Maloney lauds Vulnerable Veterans Housing Reform Act

May 18, 2015
Press Release

WASHINGTON—Congresswoman Carolyn B. Maloney (D-NY) today praised legislation to reduce homelessness among veterans. The Vulnerable Veterans Housing Reform Act excludes payments that disabled veterans receive for in-home aid and attendance from being considered as income when determining eligibility for HUD housing assistance. Under current law, in-home aid and attendance payments were wrongly counted as “disposable income,” making it difficult for severely disabled veterans to qualify for federal housing assistance.

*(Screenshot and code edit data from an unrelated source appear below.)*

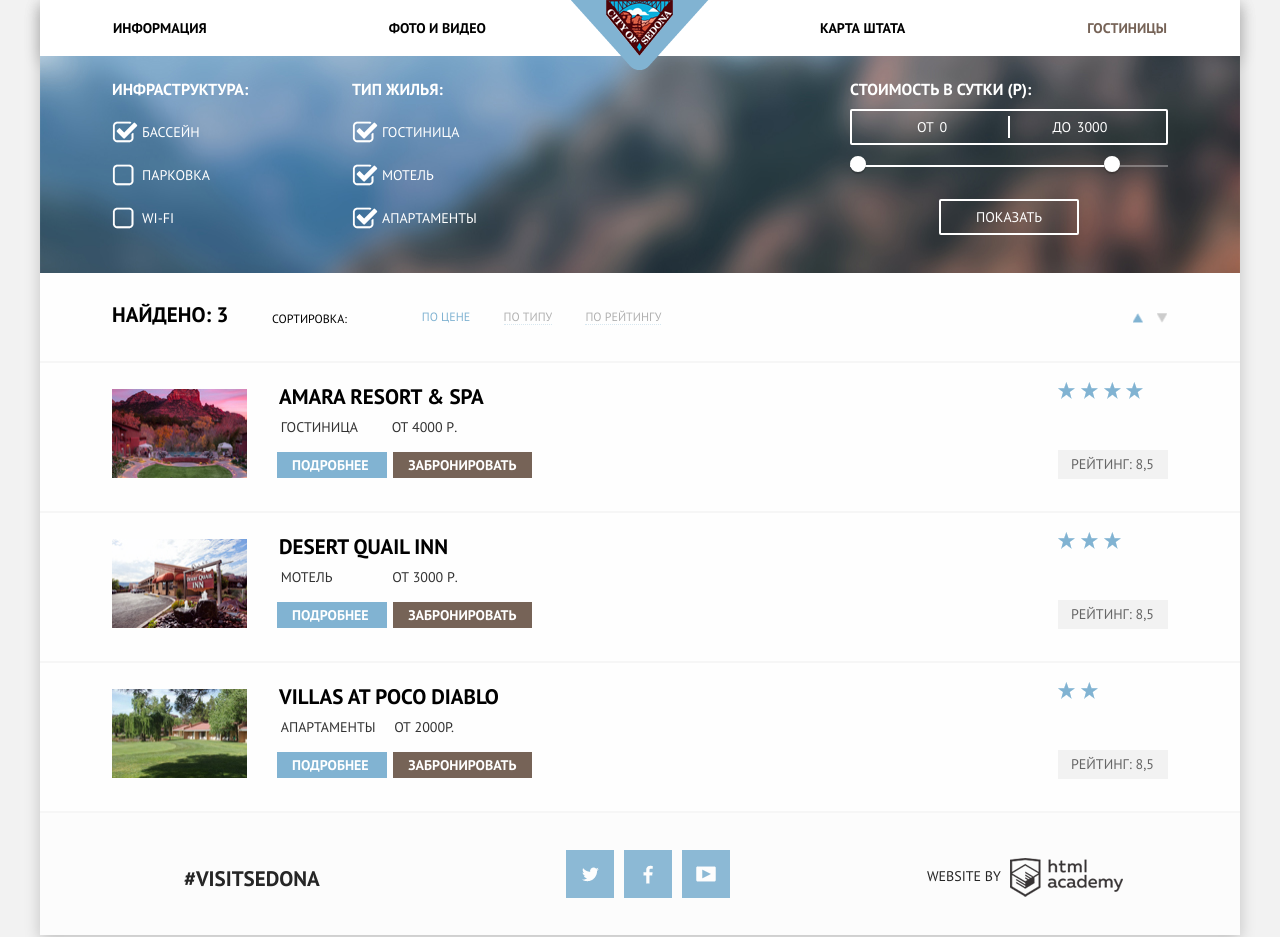
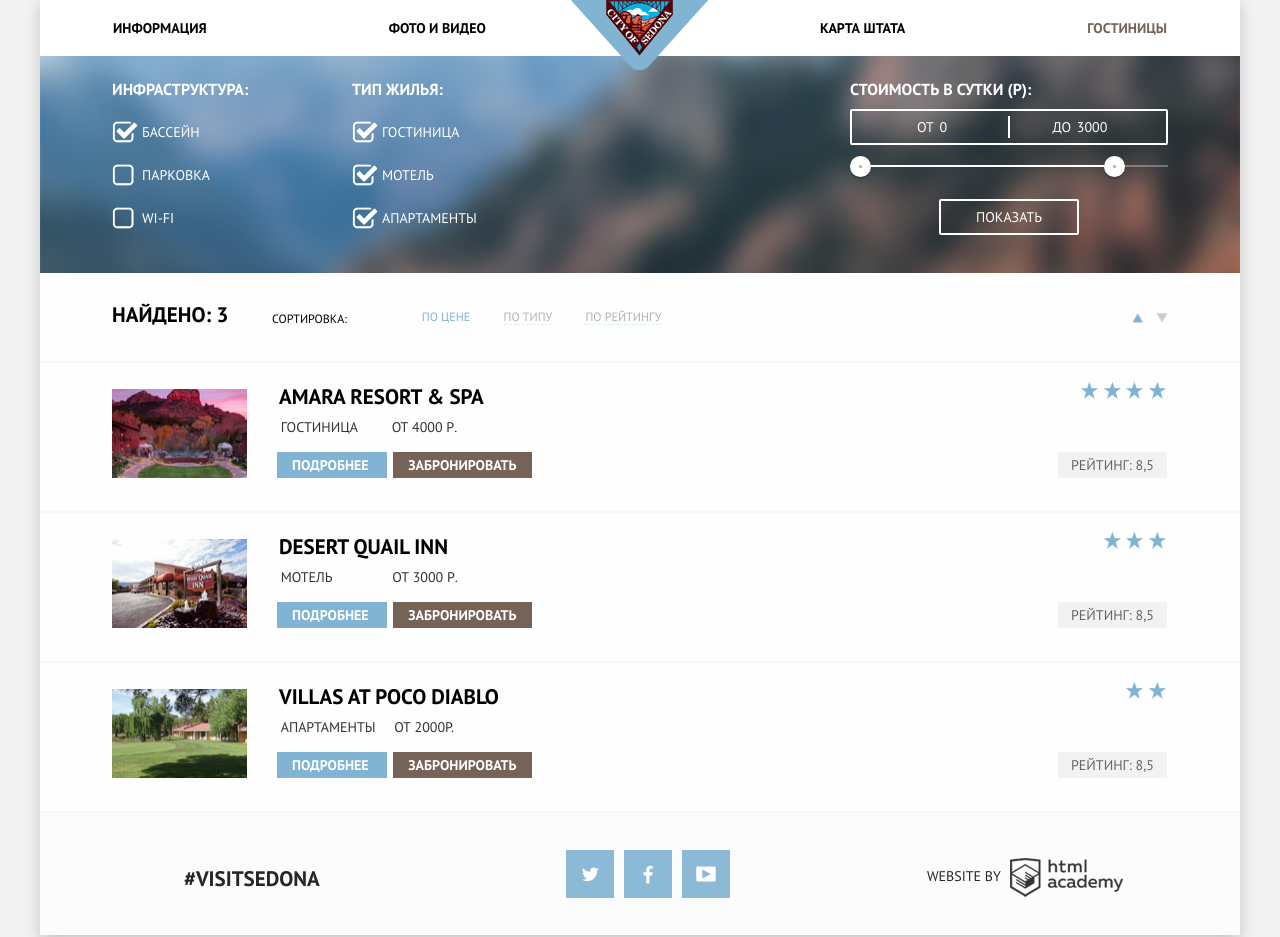
Before and after one commit to Kateness/321233-sedona, a plain HTML site: page inner.html in a window 1280 px wide. Drawn offline with Linux system fonts and the light colour scheme.

Commit message:
Almost final

```diff
--- a/css/style.css
+++ b/css/style.css
@@ -917,17 +917,20 @@ a.little-details:active {
 .rating b{
     font-weight: normal;
     color:#666666;
+    background-color: #f2f2f2;
+    padding: 4px 13px;
  }
 
 .rating-stars {
-    margin-bottom: 45px;
+    float: right;
+    clear: both;
+    margin-bottom: 50px;
     position: relative;
 }
 
 .rating {
     width:110px;
-    background-color: #f2f2f2;
-    padding: 4px 13px;
+
 }
 
 .star:before {
@@ -1030,14 +1033,15 @@ a.little-details:active {
   position: absolute;
   top: -9px;
 
-  width: 4px;
-  height: 4px;
+  width: 21px;
+  height: 21px;
 
   background: #ababab;
-  border: 8px solid #ffffff;
+  border: 9px solid #ffffff;
   border-radius: 50%;
   box-shadow: 0 2px 1px 0 rgba(0, 1, 1, 0.2);
   cursor: pointer;
+  box-sizing: border-box;
 }
 
 .range-toggle:hover {
--- a/inner.html
+++ b/inner.html
@@ -9,7 +9,7 @@
   <body>
 <div class="layout-container">
 <header class="main-header">
-<div class="layout-container clearfix">
+<div class="clearfix">
     <nav class="main-navigation">
  <img class="logo" src="img/logo.png" alt="City of Sedona">
       <ul>
```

“The Vulnerable Veterans Housing Reform Act will bring a measure of fairness to our government’s treatment of severely disabled veterans,” said Maloney. “Veterans who returned home with terrible injuries shouldn’t have to choose between in-home support to help manage a disability and housing assistance. This legislation addresses a terrible injustice in our current law and will reduce homelessness among the veteran population.”

The Vulnerable Veterans Housing Reform Act was introduced by Congressman Joe Heck (NV-03) and today passed the House of Representatives unanimously.

Background:

According to the VA, veterans eligible for the aid and attendance benefit are defined as those requiring the aid of another person in order to perform his or her activities of daily living, such as bathing, feeding, dressing, using the restroom, adjusting prosthetic devices, or protecting themselves from the hazards of their daily environment.

In order to receive aid and attendance benefits, severely disabled veterans must first establish their eligibility for a low income pension which requires an adjusted gross annual income of less than $12,256 for a single veteran with no dependents. Once eligibility is determined, that same veteran (single, no dependents) can receive $8,191 in aid and attendance benefits annually to supplement the cost of their medical care.

According to the VA, there are more than 60,000 homeless veterans living in the United States.